You could understand why I might be worried. Wiki and Navy Blue both make a lot of music. Navy Blue is Sage Elsesser, a California-born pro skateboarder and model who was childhood friends with Earl Sweatshirt. For his first few years writing and producing, Elsesser kept his identity secret. Eventually, he eased into a role as part of a sort of insular, thoughtful lo-fi rap intelligentsia. Last year, Elsesser released two Navy Blue albums, Àdá Irin and Song Of Sage: Post Panic! A few months ago, he released another one, Navy’s Reprise. Navy Blue also produced all of AKAI SOLO’s recent album True Sky. The New York rapper Wiki, meanwhile, has been in the game for nearly a decade, first as a member of Ratking an then as a solo artist. Earlier this summer, Wiki got together with producer NAH to release the strange, experimental album Telephonebooth.

I like all of those projects, but still, you can’t miss someone who never goes away. Elsesser has spoken of his admiration for Ka, the monastic Brooklyn rapper whose albums are quiet masterworks of layered allusion and mythology. But Ka has never been a constant presence on the landscape. He arrives, throws another dazzling new album out into the world, and then disappears. For those of us who are part of his cult, whenever Ka does anything, it’s an event. Sage Elsesser has worked hard to build his own aesthetic, much as Ka did, but he doesn’t have that sense of gravity or restraint. (Really, nobody does.) A lot of Elsesser’s music is moody and internal enough that I have trouble locking in on it. It feels like it’s keeping me at arm’s length.

Wiki, on the other hand, has never kept anyone at arm’s length. He’s an open book.
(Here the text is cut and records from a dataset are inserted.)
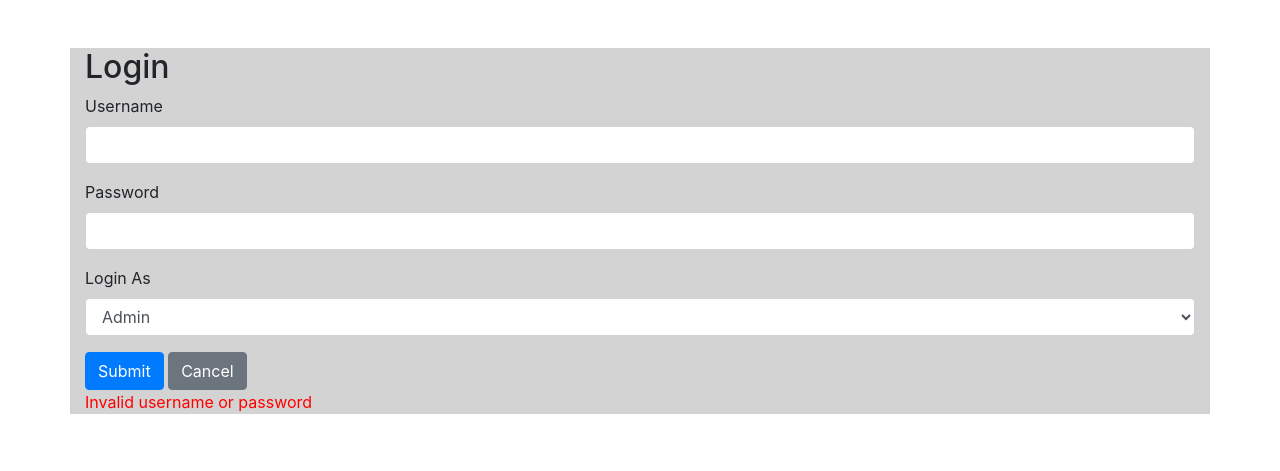
Repository: SuyashAwasthy/Javaee
Page: http://localhost/13-bank-application-mvc/login.jsp
The author's editor kept a copy of each file at every save. The page is drawn from the files as they stood at one save, then again after the next save.
The browser window is 1280 px wide. The pictures show the whole page.
The page is served by Tomcat 9.

Above is the page before, as saved 2024-07-22 11:40:21.

After the next save:
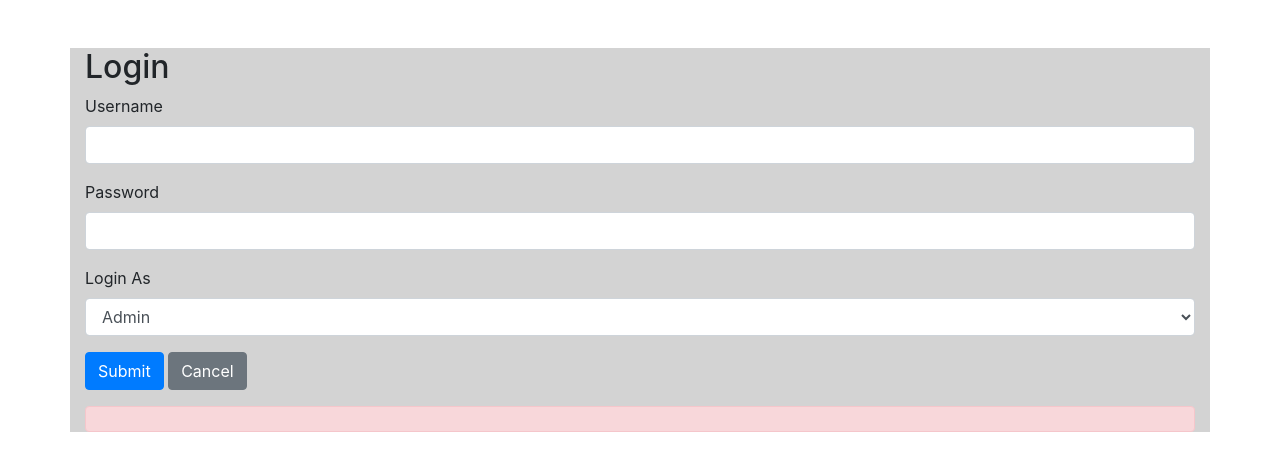
Saved 4 min 16 s later.
--- a/13-bank-application-mvc/WebContent/login.jsp
+++ b/13-bank-application-mvc/WebContent/login.jsp
@@ -34,9 +34,11 @@
 			</div>
 			<button type="submit" class="btn btn-primary">Submit</button>
 			<button type="reset" class="btn btn-secondary">Cancel</button>
-			<c:if test="${param.error != null}">
-				<p style="color: red;">Invalid username or password</p>
-			</c:if>
+			<c:if test="${not empty errorMessage}">
+            <div class="alert alert-danger mt-3">
+                ${errorMessage}
+            </div>
+        </c:if>
 		</form>
 	</div>
 </body>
Wiki practically grew up in public, dropping out of high school when Ratking signed with XL and acting as an emissary for a whole New York skate-rat culture. …….

Source: https://www.stereogum.com/2162297/wiki-navy-blue-half-god-review/columns/status-aint-hood/